Featuring Ian Baggott – Chair of the Masters Steering Committee
We went behind the scenes with the Chair of the Masters Steering Committee, Ian Baggott, to get a crash course in all things Canadian Masters Hockey and to learn more about the important role the Committee plays in the operations of this programming.
History Behind Canadian Masters Hockey
The Field Hockey Canada Masters Hockey group kicked started all because of a conversation between two long-time friends, Ian Baggott and Rene Granat, goalie for both the ‘Golden Oldies’, Masters events and vice president for the Americas at the World Grand Masters Association (WGMA). Rene commented to Ian; “Why doesn’t Canada participate in Masters events”? As the Chair of FHC at the time, he took this as a challenge, the proverbial ‘dueller’s glove’ thrown at his feet! From there, the formation of FHC’s Masters ‘Steering’ Committee followed. The initial committee consisted of; Ali McGillivray, Don Paterson, Heather Banham, John McBryde and Shad Stephens, who were very dedicated in organizing our two initial Masters Teams for the 2016 World Cup in Canberra, Australia.
The People within the Masters Community
All ‘active’ field hockey players or officials who are over the age of 35 are and can become a part of this community, whose purpose is to instil the philosophy of sport for life. There are seven different age categories (035, 040, 045, 050, 055, 060, 065) at the national competition level, available to both men and women to continue their field hockey journey. Within these age categories players have the option to engage in outdoor hockey or indoor hockey (once they hit the benchmark age of 040). There are approximately 1,600 Masters players across Canada and currently 148 of these athletes partake in these Masters National Level Teams.

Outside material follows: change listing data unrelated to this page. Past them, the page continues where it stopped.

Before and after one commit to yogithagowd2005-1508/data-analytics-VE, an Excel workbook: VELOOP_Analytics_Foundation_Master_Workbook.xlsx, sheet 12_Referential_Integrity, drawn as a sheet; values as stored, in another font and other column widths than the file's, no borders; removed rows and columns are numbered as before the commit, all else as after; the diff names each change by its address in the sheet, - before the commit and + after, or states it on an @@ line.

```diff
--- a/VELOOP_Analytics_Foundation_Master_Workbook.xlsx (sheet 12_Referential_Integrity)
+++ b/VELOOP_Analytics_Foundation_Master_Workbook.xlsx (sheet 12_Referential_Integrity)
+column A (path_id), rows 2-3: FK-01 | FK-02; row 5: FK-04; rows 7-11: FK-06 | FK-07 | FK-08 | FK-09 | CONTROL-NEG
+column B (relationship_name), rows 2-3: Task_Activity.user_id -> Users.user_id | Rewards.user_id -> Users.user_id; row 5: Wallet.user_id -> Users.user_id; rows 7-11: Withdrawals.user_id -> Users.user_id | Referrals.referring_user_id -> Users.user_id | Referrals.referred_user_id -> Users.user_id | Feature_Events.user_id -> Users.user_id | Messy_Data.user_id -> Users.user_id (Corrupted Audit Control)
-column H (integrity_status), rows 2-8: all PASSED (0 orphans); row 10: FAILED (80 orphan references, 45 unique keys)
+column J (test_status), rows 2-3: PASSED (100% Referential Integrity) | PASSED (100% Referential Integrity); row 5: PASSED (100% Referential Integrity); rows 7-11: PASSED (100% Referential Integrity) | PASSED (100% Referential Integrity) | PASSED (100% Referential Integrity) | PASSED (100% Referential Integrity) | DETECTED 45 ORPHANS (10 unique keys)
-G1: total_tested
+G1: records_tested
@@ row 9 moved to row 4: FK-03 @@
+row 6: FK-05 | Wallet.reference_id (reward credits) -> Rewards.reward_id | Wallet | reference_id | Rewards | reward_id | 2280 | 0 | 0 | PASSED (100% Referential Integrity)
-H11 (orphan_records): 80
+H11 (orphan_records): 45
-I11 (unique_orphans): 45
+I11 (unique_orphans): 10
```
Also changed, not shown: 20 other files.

Often times many of these players come from the FHC National Teams and Senior Teams, as they have aged out of those programs and wish to continue their pursuit of field hockey as a player and/or coach, within the Masters community. Alan Hobkirk (coach of 60+), John Sacre (coach of 50+), Guy Manwaring (50+), Heather Banham (50+), Dave Bissett (60+) and Paul (Bubli) Chohan (60+), are but a few examples who have made this seamless transition.
How to Get Involved
Contact the Masters Committee at firstname.lastname@example.org
1. How did you become involved with Masters, not only on the administration side but on the playing side as well?
As Chair of the Masters Committee, I was also an active player. With the prospect of an over-60’s Masters team entered for the Barcelona Grand Masters (O-60’s and older) World Cup and a not overly large number of players in that age group, I attended selection trials for the group and was fortunate enough to be selected.
2. What is the purpose of the Masters Committee?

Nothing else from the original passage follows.